As medical professionals, we’re big fans of developing and sticking with an exercise routine that works for you.
Exercise is great for both the mind and the body, but it can also be hard on your skin. That’s why we’re here with some tips on how to take better care of your skin and prevent workout acne, no matter when — or how! — you work out.
Pre-workout skin prep
Even if you know you’re going to work out, it’s still a good idea to wash your skin in the morning before you hit the gym.
After you’ve washed your face with an appropriate cleanser or lukewarm water, apply a lightweight serum (like Youth Serum) to give your skin a one-two punch of hyaluronic acid and peptides — keeping your skin extra-hydrated while you work out.
If you’ll be exposed to the sun — we’re talking to you, outdoor exercisers — it’s also important to apply an oil-free sunscreen with an SPF of at least 35 (Sheer Defense is ideal) before heading out the door.
The best after-workout routine
Exercise makes you sweaty, even if you’re not doing a high-impact workout. Allowing that sweat (and the excess oil that often comes with it) to stay on the skin can significantly increase the risk of clogged pores, which can trap breakout-causing bacteria inside and make your breakouts worse.
The more you work out, the higher your risk of post-workout acne — especially if you’re prone to breakouts in the first place.

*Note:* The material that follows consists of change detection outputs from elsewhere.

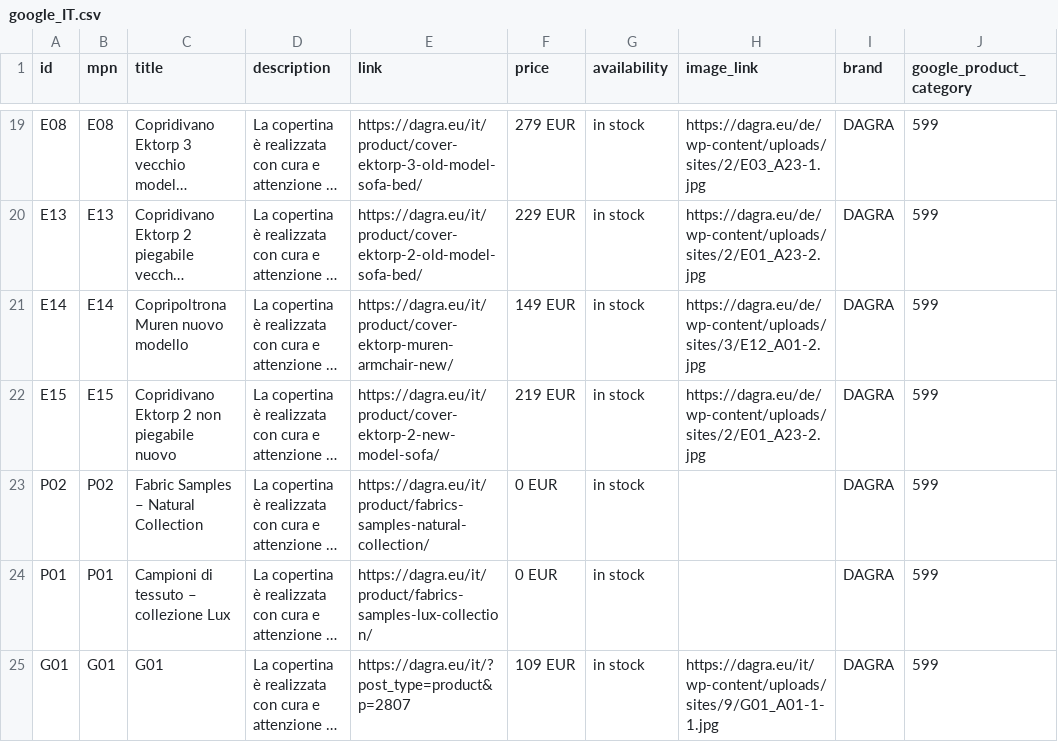
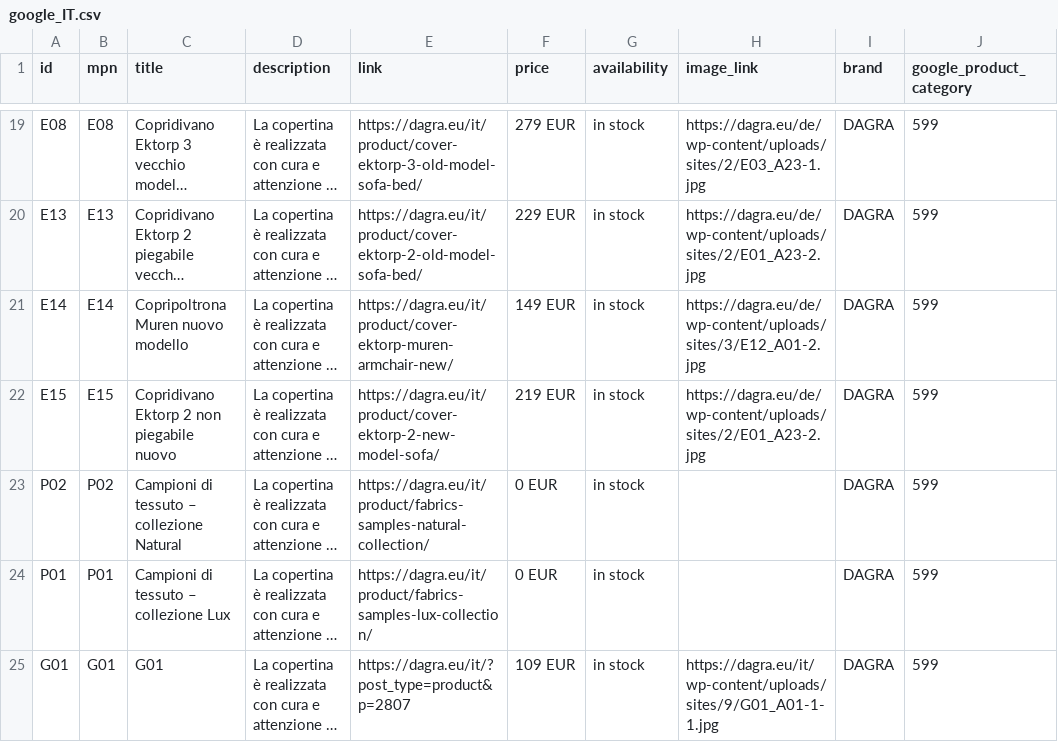
Before and after one commit to DAGRAEU/ProductFeed, a CSV file: google_IT.csv, drawn as a sheet; only a part is shown, gaps mark what is left out; long unchanged cells end in …; the diff names each change by its address in the sheet, - before the commit and + after, or states it on an @@ line.

Commit message:
2023-12-11T22:37:10.067Z

```diff
--- a/google_IT.csv
+++ b/google_IT.csv
-C23 (title): Fabric Samples – Natural Collection
+C23 (title): Campioni di tessuto – collezione Natural
```
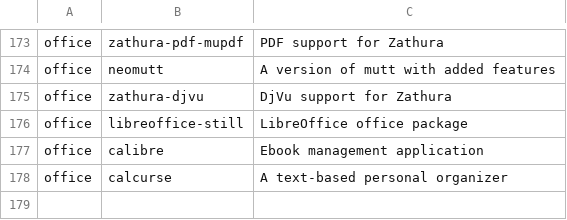
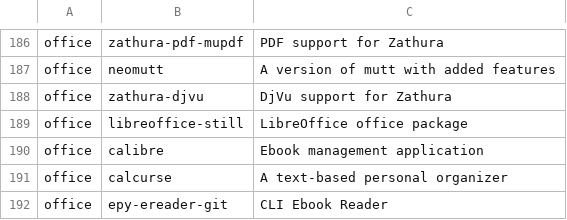
Before and after one commit to klozamarek/apps_installer, a CSV file: apps.csv, drawn as a sheet; only a part is shown, gaps mark what is left out; the diff covers the shown part only; the diff names each change by its address in the sheet, - before the commit and + after, or states it on an @@ line.

```diff
--- a/apps.csv
+++ b/apps.csv
+row 192: office | epy-ereader-git | CLI Ebook Reader
```
Also changed, not shown: 17 added rows and 4 removed rows elsewhere in this file, 1 other file.
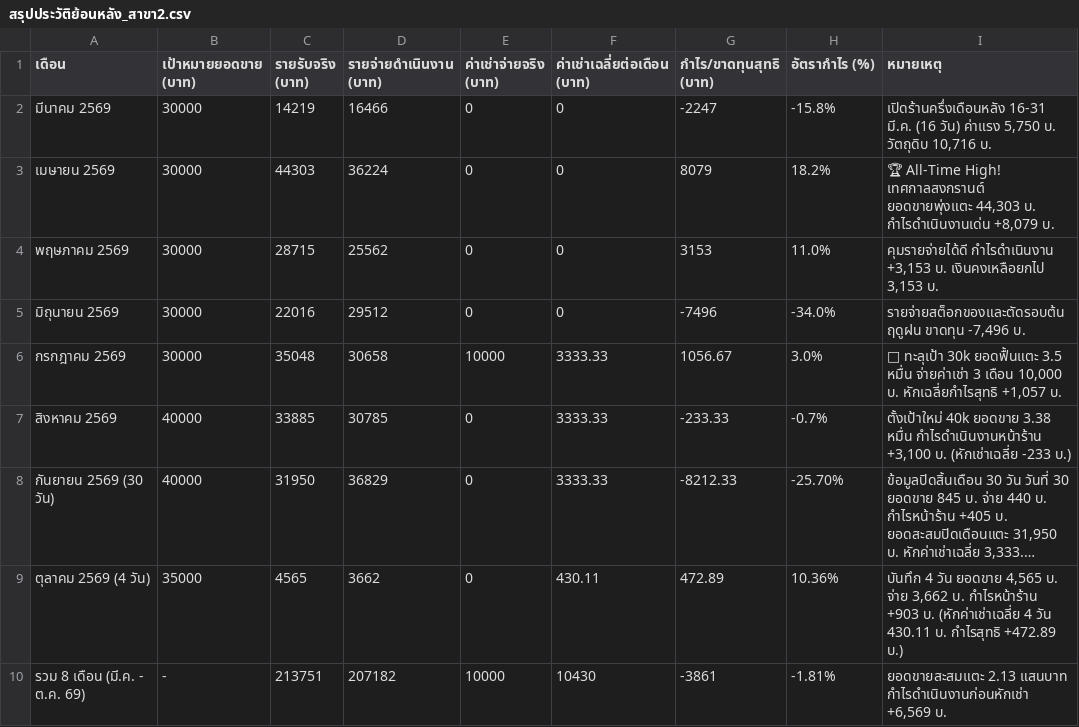
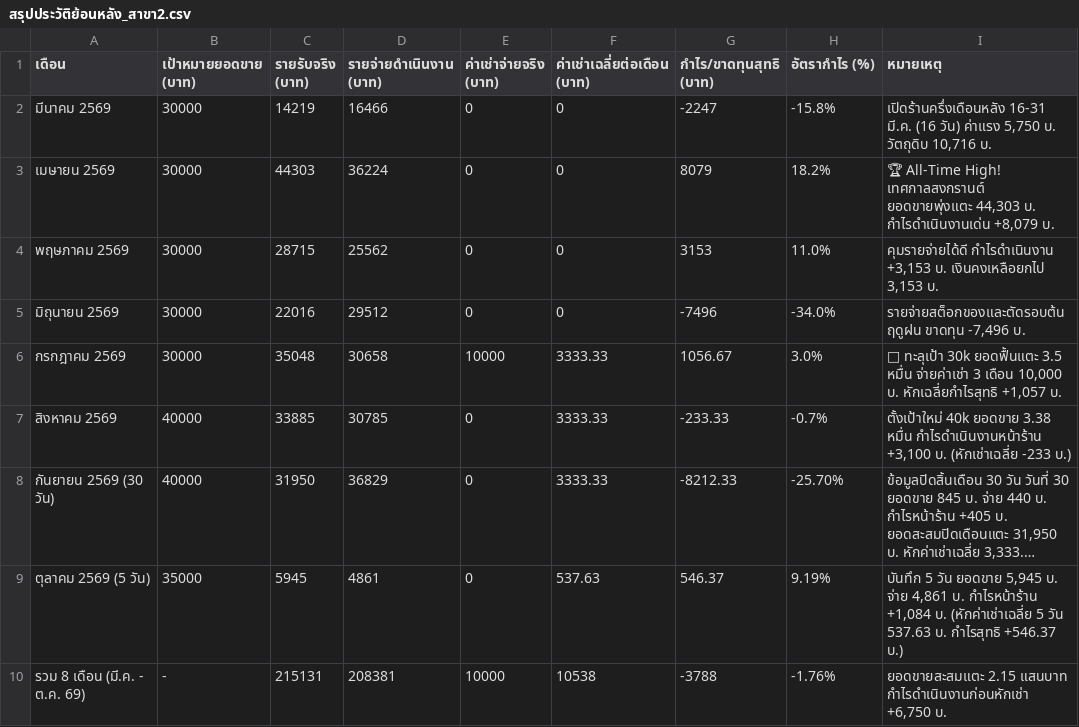
Before and after one commit to dewsun8-18/dew, a CSV file: สรุปประวัติย้อนหลัง_สาขา2.csv, drawn as a sheet; long unchanged cells end in …; removed rows and columns are numbered as before the commit, all else as after; the diff names each change by its address in the sheet, - before the commit and + after, or states it on an @@ line.

Commit message:
feat: update สรุปประวัติย้อนหลัง_สาขา2.csv for October 5, 2569 (Day 5)

```diff
--- a/สรุปประวัติย้อนหลัง_สาขา2.csv
+++ b/สรุปประวัติย้อนหลัง_สาขา2.csv
-row 9: ตุลาคม 2569 (4 วัน) | 35000 | 4565 | 3662 | 0 | 430.11 | 472.89 | 10.36% | บันทึก 4 วัน ยอดขาย 4,565 บ. จ่าย 3,662 บ. กำไรหน้าร้าน +903 บ. (หักค่าเช่าเฉลี่ย 4 วัน 430.11 บ. กำไรสุทธิ +472.89 บ.)
+row 9: ตุลาคม 2569 (5 วัน) | 35000 | 5945 | 4861 | 0 | 537.63 | 546.37 | 9.19% | บันทึก 5 วัน ยอดขาย 5,945 บ. จ่าย 4,861 บ. กำไรหน้าร้าน +1,084 บ. (หักค่าเช่าเฉลี่ย 5 วัน 537.63 บ. กำไรสุทธิ +546.37 บ.)
-C10 (รายรับจริง (บาท)): 213751
+C10 (รายรับจริง (บาท)): 215131
-D10 (รายจ่ายดำเนินงาน (บาท)): 207182
+D10 (รายจ่ายดำเนินงาน (บาท)): 208381
-F10 (ค่าเช่าเฉลี่ยต่อเดือน (บาท)): 10430
+F10 (ค่าเช่าเฉลี่ยต่อเดือน (บาท)): 10538
-G10 (กำไร/ขาดทุนสุทธิ (บาท)): -3861
+G10 (กำไร/ขาดทุนสุทธิ (บาท)): -3788
-H10 (อัตรากำไร (%)): -1.81%
+H10 (อัตรากำไร (%)): -1.76%
-I10 (หมายเหตุ): ยอดขายสะสมแตะ 2.13 แสนบาท กำไรดำเนินงานก่อนหักเช่า +6,569 บ.
+I10 (หมายเหตุ): ยอดขายสะสมแตะ 2.15 แสนบาท กำไรดำเนินงานก่อนหักเช่า +6,750 บ.
```
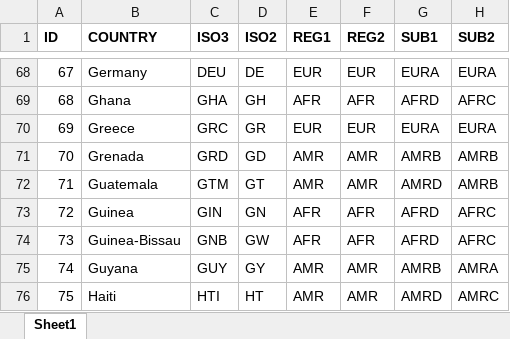
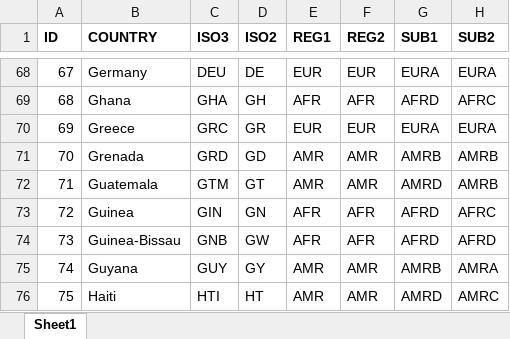
Before and after one commit to brechtdv/FERG2, an Excel workbook: data-raw/WHO_countries_subregions.xlsx, sheet Sheet1, drawn as a sheet; only a part is shown, gaps mark what is left out; values as stored, in another font and other column widths than the file's, no borders; table styles not drawn; the diff names each change by its address in the sheet, - before the commit and + after, or states it on an @@ line.

```diff
--- a/data-raw/WHO_countries_subregions.xlsx (sheet Sheet1)
+++ b/data-raw/WHO_countries_subregions.xlsx (sheet Sheet1)
-H74 (SUB2): AFRC
+H74 (SUB2): AFRD
```
Also changed, not shown: 1 other file.
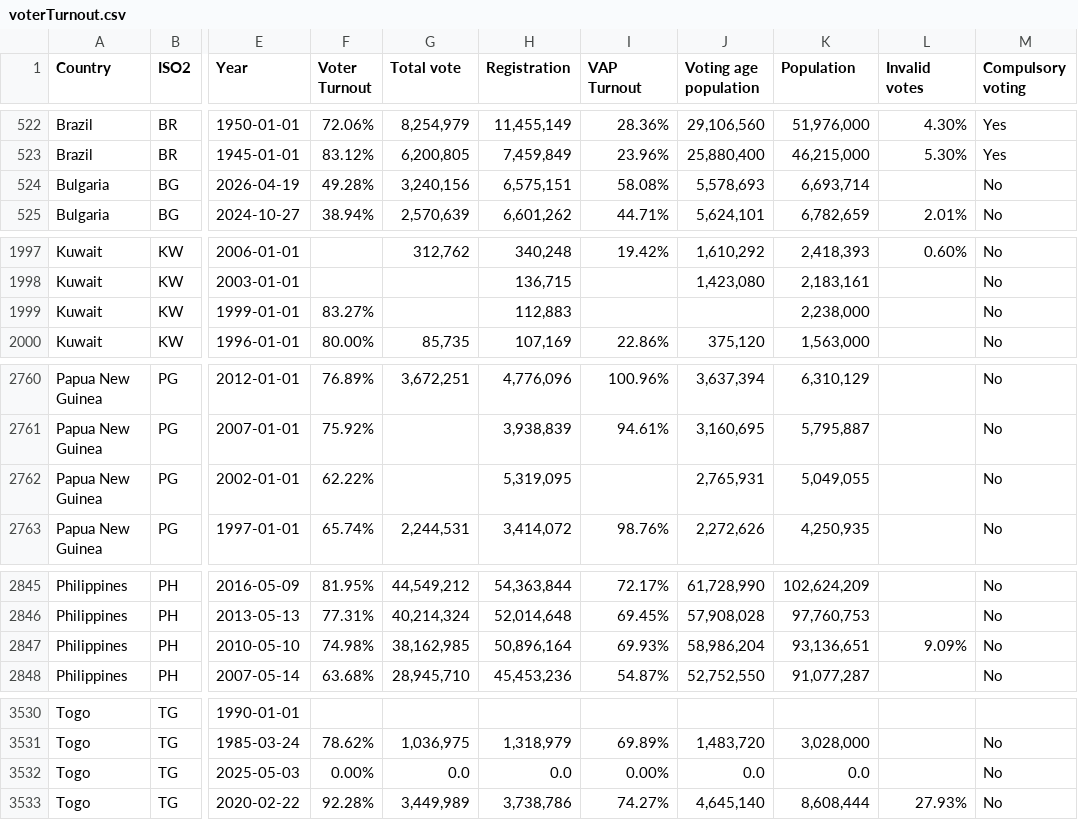
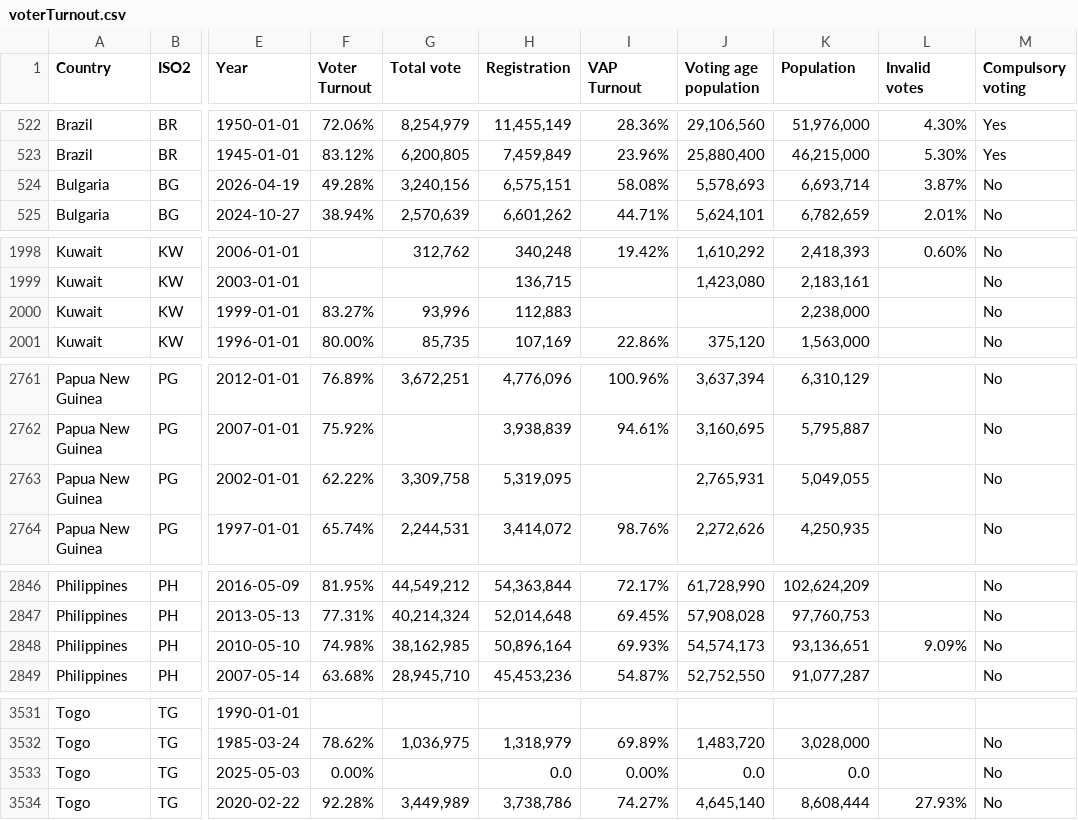
Before and after one commit to iliedorobat/QoLI-Framework, a CSV file: src/main/resources/static/raw/json/countries/governance/voterTurnout.csv, drawn as a sheet; only a part is shown, gaps mark what is left out; addresses are those after the commit; the diff covers the shown part only; the diff names each change by its address in the sheet, - before the commit and + after, or states it on an @@ line.

```diff
--- a/src/main/resources/static/raw/json/countries/governance/voterTurnout.csv
+++ b/src/main/resources/static/raw/json/countries/governance/voterTurnout.csv
-L524 (Invalid votes): (empty)
+L524 (Invalid votes): 3.87%
-G2000 (Total vote): (empty)
+G2000 (Total vote): 93,996
-G2763 (Total vote): (empty)
+G2763 (Total vote): 3,309,758
-J2848 (Voting age population): 58,986,204
+J2848 (Voting age population): 54,574,173
-G3533 (Total vote): 0.0
+G3533 (Total vote): (empty)
```
Also changed, not shown: 1 added row and 12 edited cells elsewhere in this file, 1 other file.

To counteract that risk, try to wash your face as soon as possible when you’re done working out. While we recommend using a gentle cleanser to remove sweat and other build-up from your skin, even just rinsing your face with lukewarm water until you can get home and perform your full skin care routine can be helpful.
Other skin care tips for keeping your skin looking its best when you work out
It’s not just about washing your skin after you work out — there are also other things you can do to keep your skin looking its best when you work out regularly.
Make sure you’re always using a clean towel. You don’t want to keep spreading the same bacteria around your face every time you work out and continue the cycle of workout pimples.
Wash your hands before touching your face. Shared equipment also means shared bacteria, so don’t touch your face before you can wash your hands (plus, this can keep you from getting as many seasonal viruses).
Pay attention to what you’re wearing. It isn’t just the skin on your face that’s prone to breakouts — they can pop up all over your body. Try to wear loose-fitting workout clothes, change out of sweaty clothes right away after exercising and shower all of that sweat off your body as soon as possible to keep the bacne away.
Drink water. There are plenty of benefits of exercise for health and wellness, but you have to make sure to support your body when you do it. Drinking water can help keep you hydrated and keep your skin looking beautiful.
How many times do I need to wash my face a day?
We get it; it’s hard enough to find time to exercise every day, so you’re probably thinking, “Do I really need to wash my face that morning, evening and every time I exercise?”
While we can’t force you to do anything, the answer to that question from a dermatology point of view is yes, you do. Washing your face in the morning removes overnight build-up like sweat and dead skin cells, leading to clearer skin. Washing your face in the evening (and using an oil-free makeup remover) can help get rid of the build-up that accumulates during the day.
If you’re trying to remove a buildup of natural oils, try using a BHA, like salicylic acid, or a retinoid. These ingredients can help deep clean hair follicles and encourage healthy sebum production. Follow this up with a serum and a non-comedogenic, non-pore-clogging moisturizer.
Your post-workout wash is just as important — you need to remove the germs, sweat and whatever else you picked up from your workout off your face ASAP to prevent breakouts, dullness and other skin conditions and concerns. It’s not as hard as you think — and it’s worth the effort — once you make it part of your routine (just like your workout).
If you’ve tried everything and you still haven’t found a way to control your post-workout breakouts, try scheduling a visit with a board-certified dermatologist or healthcare provider.